Education in Sao Tome and Principe has seen drastic changes due to increased funding from the World Bank, other foreign aid and a revised government budget. In the past, the government paid little attention to the education system, illustrated by the small budget for compulsory education, limited to the primary level. The education system is heavily dependent on foreign aid to cover the costs of books, curriculum development and teacher salaries. In addition, teachers are underpaid. Teachers must rely on the Minister of Education to enhance their skills, learn the modern curriculum and earn decent wages.
However, the biggest problem is low enrollment in secondary and tertiary schools. Although the first six years in primary school are free, there is a huge drop in enrollment into secondary school and tertiary institutions. In 2001, there were only 183 college students enrolled, ranking Sao Tome 196 out of 200 in college enrollment in world rankings.
The numbers may be discouraging, but in 2012, the government proposed its School+ project, which is aimed to provide more access to education and enhance the quality of education. In addition, activities like workshops and indoor sports centers were opened in October 2012 to help strengthen the components of sports, visual education, and art classes. Updated curriculum for secondary schools, the introduction of the 12th grade, vocational training, availability of books, and additional training projects for teachers were also part of the project.
The government also proposed an educational sector plan and an Educational Policy Charter for 2012-2020, outlining future plans. The main objective is to provide 12 years of free, quality education to all students. Further goals are to develop quality higher education facilities, integrate the needs of the labor market into higher education, offer high-level training for teachers and ensure effective management of the sector.
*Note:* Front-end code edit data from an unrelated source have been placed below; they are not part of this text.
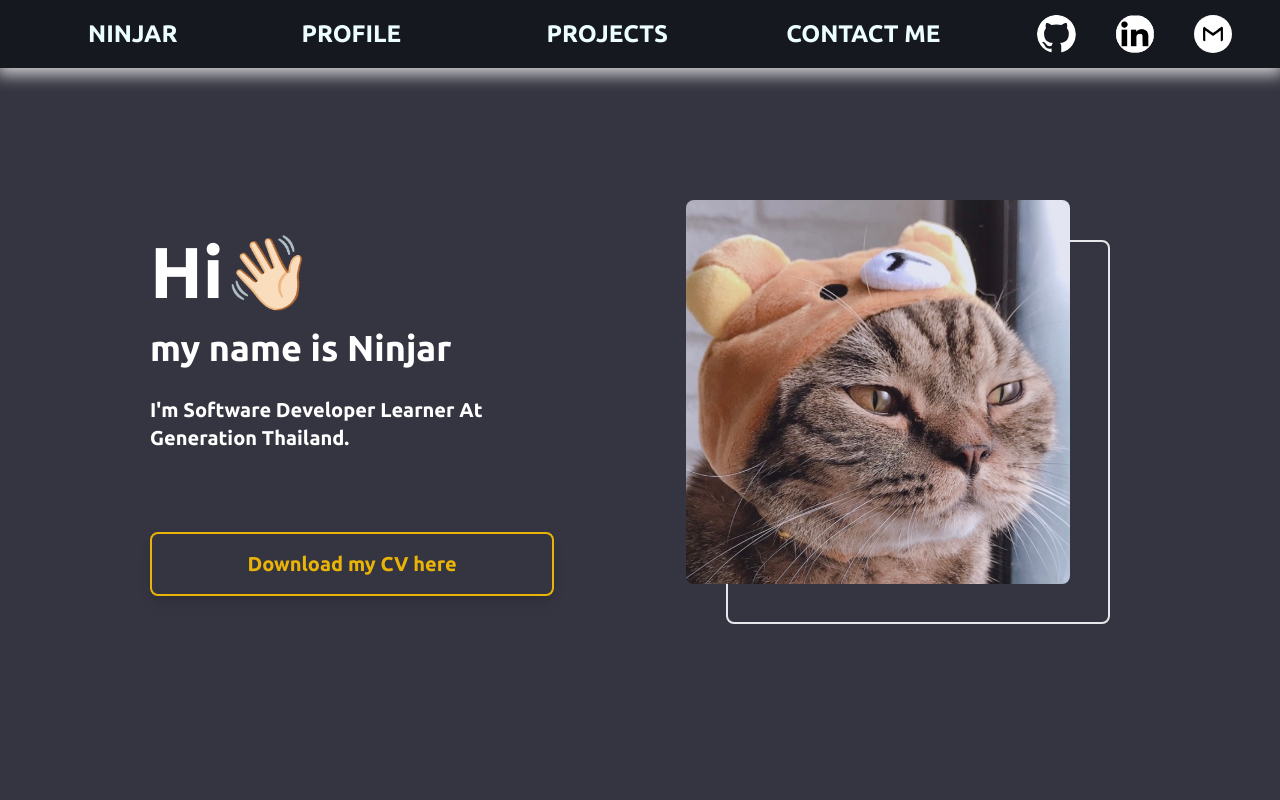
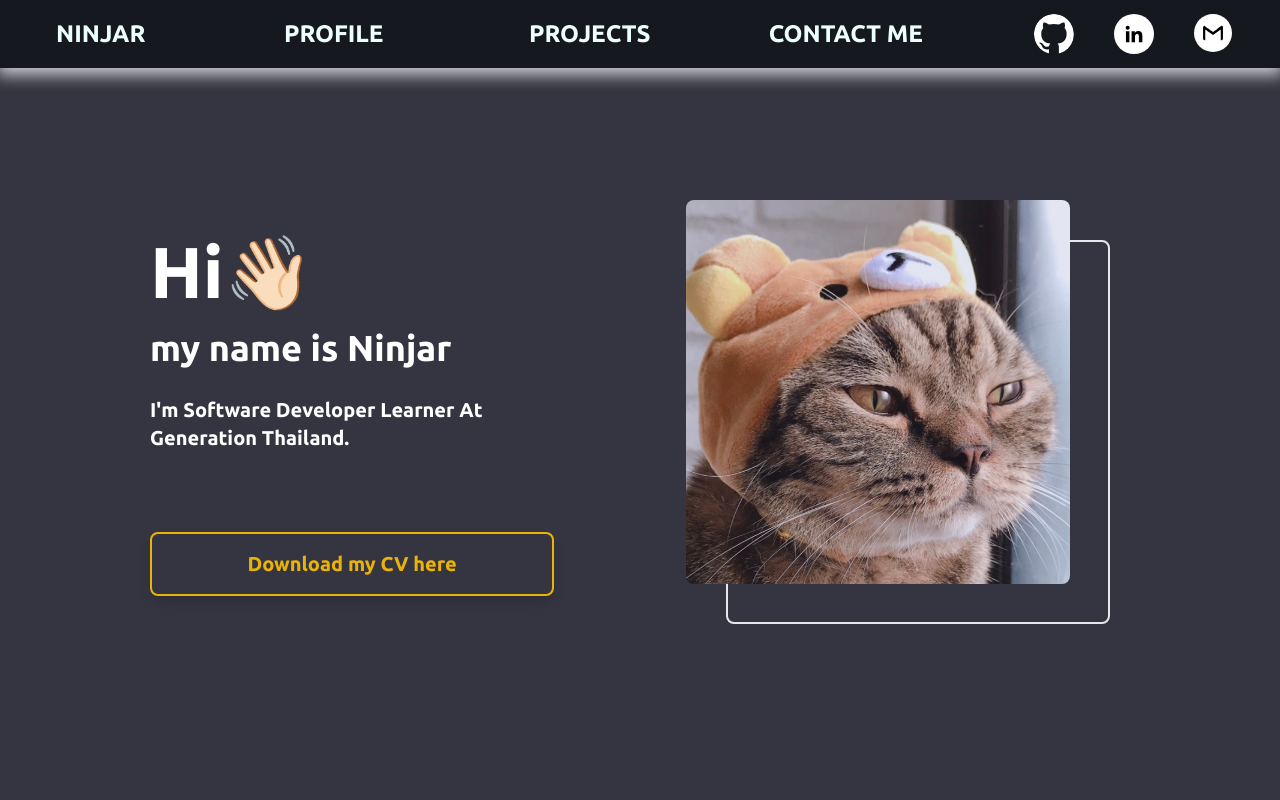
Before and after one commit to Charat-Ninjar/portfolio, a React (Vite) app: page / in a window 1280 px wide. Shown: the top 800 px of the page. Built offline with nearby package versions, Linux system fonts and the light colour scheme; a web font is replaced by a local one.

Commit message:
fixing icon sizing

```diff
--- a/package.json
+++ b/package.json
@@ -12,6 +12,7 @@
   "dependencies": {
     "react": "^18.2.0",
     "react-dom": "^18.2.0",
+    "react-icons": "^4.11.0",
     "react-router-dom": "^6.16.0",
     "react-scroll": "^1.8.9"
   },
--- a/src/components/ContactIcon.jsx
+++ b/src/components/ContactIcon.jsx
@@ -1,26 +1,26 @@
 import React from "react";
-
+import { GrLinkedinOption } from "react-icons/gr";
+import { AiFillGithub } from "react-icons/ai";
 const ContactIcon = () => {
   return (
     <div className="flex gap-10 pr-10">
       <a href="https://github.com/Charat-Ninjar" target="_blank" rel="..">
-        <div className="flex items-center hover:text-glow rounded-full icon hover:scale-110">
-          <img src="/github-light.svg" className="h-[38px] rounded-full"></img>
+        <div className="flex items-center hover:text-glow rounded-full h-10 w-10 icon hover:scale-110">
+          <div className="h-full">
+            <img
+              src="/github-light.svg"
+              className="h-full w-full object-cover rounded-full"
+              alt="GitHub Logo"
+            />
+          </div>
         </div>
       </a>
       <a href="https://www.linkedin.com/in/charat-p/" target="_blank" rel="..">
-        <div className="flex items-center bg-white object-contain rounded-full icon hover:scale-110">
-          <img
-            src="/in1.png"
-            className="h-[38px] w-[38px] rounded-full"
-            alt="Icon"
-          />
+        <div className="flex items-center bg-white object-contain rounded-full h-10 w-10 justify-center hover:scale-110 icon">
+          <GrLinkedinOption className="fill-black scale-125" />
         </div>
       </a>
-      <a
-      href="mailto:charatvc@gmail.com"
-      target="_blank"
-      rel="mail">
+      <a href="mailto:charatvc@gmail.com" target="_blank" rel="mail">
         <div className="flex bg-white h-[38px] w-[38px] items-center justify-center rounded-full icon hover:scale-110">
           <svg
             version="1.0"
--- a/src/components/Navbar.jsx
+++ b/src/components/Navbar.jsx
@@ -5,27 +5,15 @@ const Navbar = () => {
   return (
     <div className="flex w-full text-cyan-50">
       <div className="flex w-full justify-between h-[68px] items-center fixed z-10 navbar">
-        <div className="flex text-2xl h-[68px] justify-start items-center font-semibold text-glow hover:text-glow pl-20">
+        <div className="flex text-2xl h-[68px] justify-start items-center font-semibold text-glow hover:text-glow pl-12">
           NINJAR
         </div>
+        <div className="">
+          <Navitem />
+        </div>
         <div>
-          <a href="#profile">
-            <div className="flex text-2xl h-[68px] justify-center items-center font-semibold text-glow hover:text-glow w-64">
-              PROFILE
-            </div>
-          </a>
-          <a href="#projects">
-            <div className="flex text-2xl h-[68px] justify-center items-center font-semibold text-glow hover:text-glow w-64 ">
-              PROJECTS
-            </div>
-          </a>
-          <a href="#contact">
-            <div className="flex text-2xl h-[68px] justify-center items-center font-semibold text-glow hover:text-glow w-64 ">
-              CONTACT ME
-            </div>
-          </a>
+          <ContactIcon />
         </div>
-        <ContactIcon/>
       </div>
     </div>
   );
--- a/src/components/Navitem.jsx
+++ b/src/components/Navitem.jsx
@@ -2,7 +2,7 @@ import React from "react";
 
 const Navitem = () => {
     return(
-        <div>
+        <div className="flex justify-center">
           <a href="#profile">
             <div className="flex text-2xl h-[68px] justify-center items-center font-semibold text-glow hover:text-glow w-64 hover:scale-105">
               PROFILE
```
Also changed, not shown: 1 other file (tests, documents, lock files or other folders). Lines whose indentation alone changed are shown as unchanged.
In 2007, Sao Tome saw a steady decline in the gross primary enrollment rate. But since the implementation of the education plan starting in 2012, the number has slowly increased. Adult literacy rates have also seen improvements due to the new sector plans. In 200,1 the literacy rate was approximately 85 percent, and by 2015 it had increased to about 92 percent. Other improvements of education in Sao Tome and Principe could be from the $3.5 million World Bank grant to expand training for primary school teachers and to allow training for preschool teachers.
Currently, almost every child is enrolled in primary school, and with a new grant from the International Development Association, 267 primary teachers have received training, covering almost every unqualified primary education teacher in the country. In the past, education in Sao Tome and Principe was never a priority. But, the implementation of several new education plans and foreign funding has put education front and center.
– Amira Wynn